Social media comment on leaders in International Schools: The causes of negative comments and the implications for leadership practices

Research output: Contribution to journalArticle

1 Citation (Scopus)
4 Downloads (Pure)

Abstract

The diverse body of international schools continues to grow and develop. Yet, the realities of being a leader in such a school continue to be neglected by discussion and research. It is acknowledged that international schools are complex organizations to lead and manage, with numerous boundaries, transient stakeholders, and opposing priorities. They exist as very challenging arenas for leadership, ripe for conflict and tension.
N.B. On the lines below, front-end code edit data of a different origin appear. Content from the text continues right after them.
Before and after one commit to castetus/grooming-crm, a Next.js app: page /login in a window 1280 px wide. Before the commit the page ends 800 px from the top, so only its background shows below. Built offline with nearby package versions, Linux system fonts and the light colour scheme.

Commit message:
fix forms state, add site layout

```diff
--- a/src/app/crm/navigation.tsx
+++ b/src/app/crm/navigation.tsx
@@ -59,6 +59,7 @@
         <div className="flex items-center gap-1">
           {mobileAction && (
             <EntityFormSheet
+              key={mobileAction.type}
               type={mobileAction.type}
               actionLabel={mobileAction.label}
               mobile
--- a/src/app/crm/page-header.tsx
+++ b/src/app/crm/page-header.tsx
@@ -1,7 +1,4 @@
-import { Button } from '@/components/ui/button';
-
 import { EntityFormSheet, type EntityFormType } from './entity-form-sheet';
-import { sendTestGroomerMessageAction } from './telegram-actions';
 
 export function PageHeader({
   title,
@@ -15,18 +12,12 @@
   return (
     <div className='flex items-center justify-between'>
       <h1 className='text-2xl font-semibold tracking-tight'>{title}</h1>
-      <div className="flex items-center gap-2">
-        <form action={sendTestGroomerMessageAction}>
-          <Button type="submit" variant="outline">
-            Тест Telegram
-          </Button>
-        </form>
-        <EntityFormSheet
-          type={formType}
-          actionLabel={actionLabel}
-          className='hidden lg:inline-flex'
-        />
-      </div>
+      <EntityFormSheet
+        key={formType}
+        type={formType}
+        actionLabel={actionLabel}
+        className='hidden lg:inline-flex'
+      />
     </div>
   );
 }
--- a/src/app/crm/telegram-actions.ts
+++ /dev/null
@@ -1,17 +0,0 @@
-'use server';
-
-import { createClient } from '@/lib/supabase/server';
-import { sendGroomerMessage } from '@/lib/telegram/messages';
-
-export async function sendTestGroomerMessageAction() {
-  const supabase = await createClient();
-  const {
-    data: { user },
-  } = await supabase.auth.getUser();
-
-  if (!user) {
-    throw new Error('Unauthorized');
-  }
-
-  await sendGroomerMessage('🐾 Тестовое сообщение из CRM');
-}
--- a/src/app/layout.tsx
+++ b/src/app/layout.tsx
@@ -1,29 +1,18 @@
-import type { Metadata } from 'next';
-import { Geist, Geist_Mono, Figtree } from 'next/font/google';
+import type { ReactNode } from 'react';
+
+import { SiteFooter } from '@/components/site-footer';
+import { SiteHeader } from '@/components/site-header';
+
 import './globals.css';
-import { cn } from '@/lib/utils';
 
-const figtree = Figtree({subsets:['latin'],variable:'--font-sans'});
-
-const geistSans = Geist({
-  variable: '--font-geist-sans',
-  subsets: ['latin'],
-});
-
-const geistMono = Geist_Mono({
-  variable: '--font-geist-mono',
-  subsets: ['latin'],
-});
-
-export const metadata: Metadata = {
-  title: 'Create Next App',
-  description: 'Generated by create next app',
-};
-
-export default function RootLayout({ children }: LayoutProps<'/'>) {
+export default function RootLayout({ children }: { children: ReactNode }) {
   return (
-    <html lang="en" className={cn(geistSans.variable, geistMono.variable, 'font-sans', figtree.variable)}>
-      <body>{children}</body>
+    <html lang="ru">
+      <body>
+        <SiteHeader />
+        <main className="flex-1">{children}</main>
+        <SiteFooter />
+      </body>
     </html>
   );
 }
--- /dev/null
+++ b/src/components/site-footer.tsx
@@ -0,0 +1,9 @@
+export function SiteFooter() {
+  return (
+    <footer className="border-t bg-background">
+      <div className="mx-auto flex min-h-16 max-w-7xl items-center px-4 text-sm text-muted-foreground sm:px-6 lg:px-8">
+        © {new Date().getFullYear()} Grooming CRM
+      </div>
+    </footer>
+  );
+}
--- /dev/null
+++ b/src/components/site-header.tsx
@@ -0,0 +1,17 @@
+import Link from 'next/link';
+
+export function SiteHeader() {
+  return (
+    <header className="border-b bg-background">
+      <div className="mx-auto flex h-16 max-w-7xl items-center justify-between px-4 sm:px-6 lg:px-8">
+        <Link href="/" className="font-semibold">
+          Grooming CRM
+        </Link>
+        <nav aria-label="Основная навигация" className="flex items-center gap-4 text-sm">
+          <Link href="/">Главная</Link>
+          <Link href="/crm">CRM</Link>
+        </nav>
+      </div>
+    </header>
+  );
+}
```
This article uses anonymized comments on the social media website internationalschoolreview.com (ISR.com) to explore how and why teachers might post negative comments on school leaders. The framework of the “toxic triangle” is used as an instrument for presenting the comments. The article then discusses the implications for leadership practices. In particular, the comments on ISR.com reveal how isolated international schools are, with seemingly few options for teachers to release the “pressure valve” if unhappy or unsatisfied by what they might deem to be unethical and immoral leadership behavior. Further, the comments show how loosely coupled and fragmented the schools are, and many of the teachers themselves exist in a precarious state of anxiety. Overall, the comments add substantial weight to the argument that international schools are complex and challenging leadership environments.

Original languageEnglish
Pages (from-to)551-564
Number of pages14
JournalPeabody Journal of Education
Volume93
Issue number5
DOIs
Publication statusPublished - 2018

ASJC Scopus subject areas

  • Education
  • Developmental and Educational Psychology

Fingerprint Dive into the research topics of 'Social media comment on leaders in International Schools: The causes of negative comments and the implications for leadership practices'. Together they form a unique fingerprint.

Cite this